And then towards the end of my visit:
Cambodia is a wonderful place to be a modern-day cowboy, where NGO employees can cruise around in luxurious 4WD's and brush up on their AK-47 skills before taking that long weekend upcountry. You can have all the perks of living in a formerly colonised Asian country, and just a hint of danger without the risks associated with being in, say, Sarajevo (or New York). The American dollar is still mighty powerful here - better restaurants and bars invariably list prices in dollars - while at Angkor it is not uncommon to see overweight, middle-aged European tourists being followed by an entourage of five or six Cambodians carrying fans, water and parasols. A sad sight indeed.
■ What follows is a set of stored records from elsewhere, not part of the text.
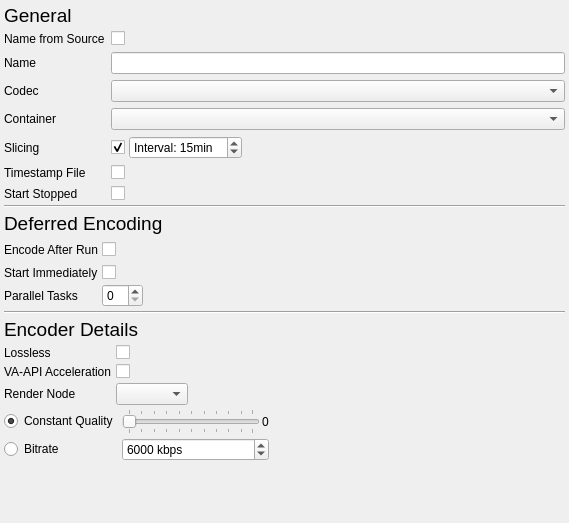
syntalos/syntalos, file modules/videorecorder/recordersettingsdialog.ui: the form before one commit.
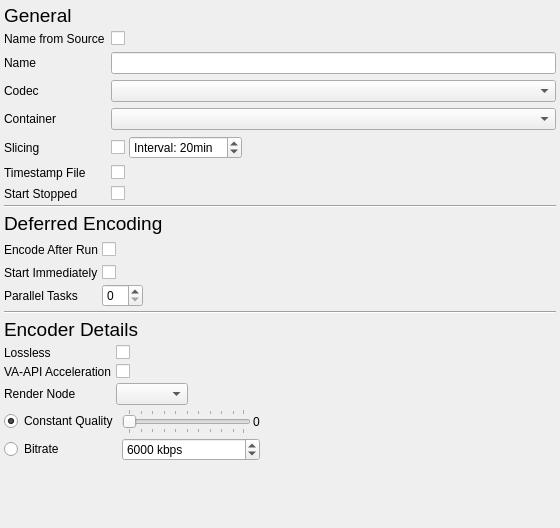
The form after the commit. Icons and pictures are not drawn.

Commit message:
videorecorder: Disable video slicing by default
It adds extra processing overhead during analysis which most users do
not want. So not using it is a better default value.

The edit to the form file:
```diff
--- a/modules/videorecorder/recordersettingsdialog.ui
+++ b/modules/videorecorder/recordersettingsdialog.ui
@@ -6,8 +6,8 @@
    <rect>
     <x>0</x>
     <y>0</y>
-    <width>569</width>
-    <height>523</height>
+    <width>560</width>
+    <height>528</height>
    </rect>
   </property>
   <property name="windowTitle">
@@ -170,7 +170,7 @@
               <string>Enable video file slicing</string>
              </property>
              <property name="checked">
-              <bool>true</bool>
+              <bool>false</bool>
              </property>
             </widget>
            </item>
@@ -189,10 +189,10 @@
               <string>Interval: </string>
              </property>
              <property name="maximum">
-              <number>120</number>
+              <number>180</number>
              </property>
              <property name="value">
-              <number>15</number>
+              <number>20</number>
              </property>
             </widget>
            </item>
```
The commit also changes 1 other file.
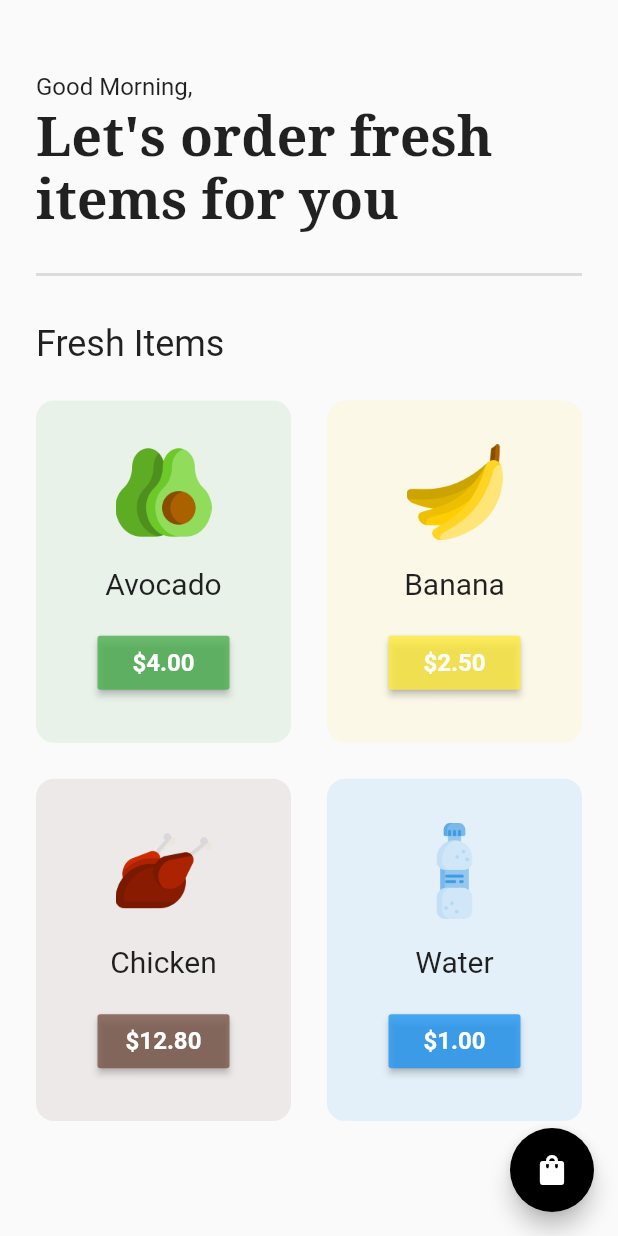
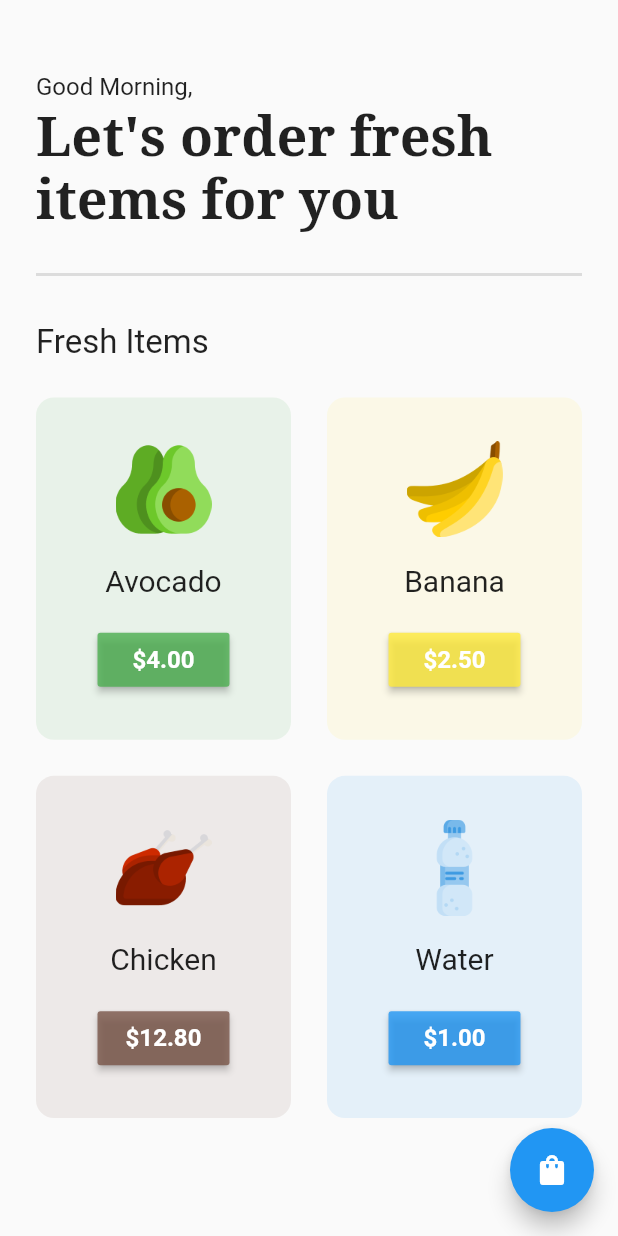
Before and after one commit to Chandara-Sin/grocery-shop-app, a Flutter app: the screen it shows after launch, after a tap on "Get Started", on a phone screen of 412 x 824 dp. Run offline on Flutter 3.47's test engine with Material 2 defaults, Android fonts, the phone set to English and light mode, and no system bars; our stand-ins replace google_fonts.

Commit message:
style: formatted code

```diff
--- a/lib/screens/home_page.dart
+++ b/lib/screens/home_page.dart
@@ -12,8 +12,7 @@ class HomePage extends StatelessWidget {
   Widget build(BuildContext context) {
     return Scaffold(
       body: SafeArea(
-          child:
-              Column(crossAxisAlignment: CrossAxisAlignment.start, children: [
+        child: Column(crossAxisAlignment: CrossAxisAlignment.start, children: [
           const SizedBox(
             height: 48,
           ),
@@ -29,9 +28,11 @@ class HomePage extends StatelessWidget {
           ),
           Padding(
             padding: const EdgeInsets.symmetric(horizontal: 24.0),
-          child: Text("Let's order fresh items for you",
+            child: Text(
+              "Let's order fresh items for you",
               style: GoogleFonts.notoSerif(
-                  fontSize: 36, fontWeight: FontWeight.bold)),
+                  fontSize: 36, fontWeight: FontWeight.bold),
+            ),
           ),
           const SizedBox(
             height: 20,
@@ -47,7 +48,7 @@ class HomePage extends StatelessWidget {
             padding: EdgeInsets.symmetric(horizontal: 24.0),
             child: Text(
               "Fresh Items",
-            style: TextStyle(fontSize: 24),
+              style: TextStyle(fontSize: 22),
             ),
           ),
           Expanded(
@@ -63,11 +64,15 @@ class HomePage extends StatelessWidget {
                           itemPrice: value.shopItems[index][1],
                           imgPath: value.shopItems[index][2],
                           color: value.shopItems[index][3],
-                        ))))))
-      ])),
+                        )),
+                  )),
+            ),
+          ),
+        ]),
+      ),
       floatingActionButton: FloatingActionButton(
         onPressed: () {},
-        backgroundColor: Colors.black,
+        backgroundColor: Colors.blue,
         child: const Icon(Icons.shopping_bag),
       ),
     );
--- a/lib/screens/intro_page.dart
+++ b/lib/screens/intro_page.dart
@@ -17,12 +17,12 @@ class IntroPage extends StatelessWidget {
           ),
           Padding(
             padding: const EdgeInsets.all(24.0),
-            child: Text("We deliver groceries at your doorstep",
-                textAlign: TextAlign.center,
-                style: GoogleFonts.notoSerif(
-                    fontSize: 36, fontWeight: FontWeight.bold)
-                // TextStyle(fontSize: 36, fontWeight: FontWeight.bold),
-                ),
+            child: Text(
+              "We deliver groceries at your doorstep",
+              textAlign: TextAlign.center,
+              style: GoogleFonts.notoSerif(
+                  fontSize: 36, fontWeight: FontWeight.bold),
+            ),
           ),
           const SizedBox(
             height: 24,
```
Also changed, not shown: lib/widgets/grocery_item_tile.dart (+7 -4 lines). Lines whose indentation alone changed are shown as unchanged.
It has been several years since the last UN soldier left but the situation remains volatile, even as the Khmer Rouge slowly withers away and people try to come to terms with democratic elections. Major players in the political arena race to empty the public coffers and bomb each other's offices, and in the lead-up to the elections there has been a constant stream of reports of intimidation and harassment at voter registration stations. But as is the case in much of Asia, most people seem to be more concerned about simply making a living without getting beaten up too much rather than which particular guy in a suit happens to be in office.
For most of us, all we know of Cambodia is political turmoil, land-mines and the Khmer Rouge. The only Cambodians I had seen previously were refugees living in Melbourne, marginalised and stuck in the ghettos so to come here and see the people in their own country has been a wonderful experience. Outside of Phnom Penh, towns are small and peaceful and isolated from the rest of the world. Time passes by slowly as people live their lives to a completely different rhythm. There have been plenty of UN soldiers and foreign-aid workers, but few tourists venture out this way and I received a warm welcome and lots of help wherever I went.
The country is still desperately poor and there are a frightening number of maimed people around. My young moto driver in Siam Reap told me that he was terrified every time he had to go into the bush. In a country like Cambodia, a land-mine will end your life even if it doesn't kill you outright. Yet the people are still cheerful and friendly and after so many years of violence, I think that they are long overdue for some good times.
My (ahem) "publisher" is nosing around for a book deal so maybe something might come out of all these scrawlings. Who knows...
/taka keels over from auto-asphyxiation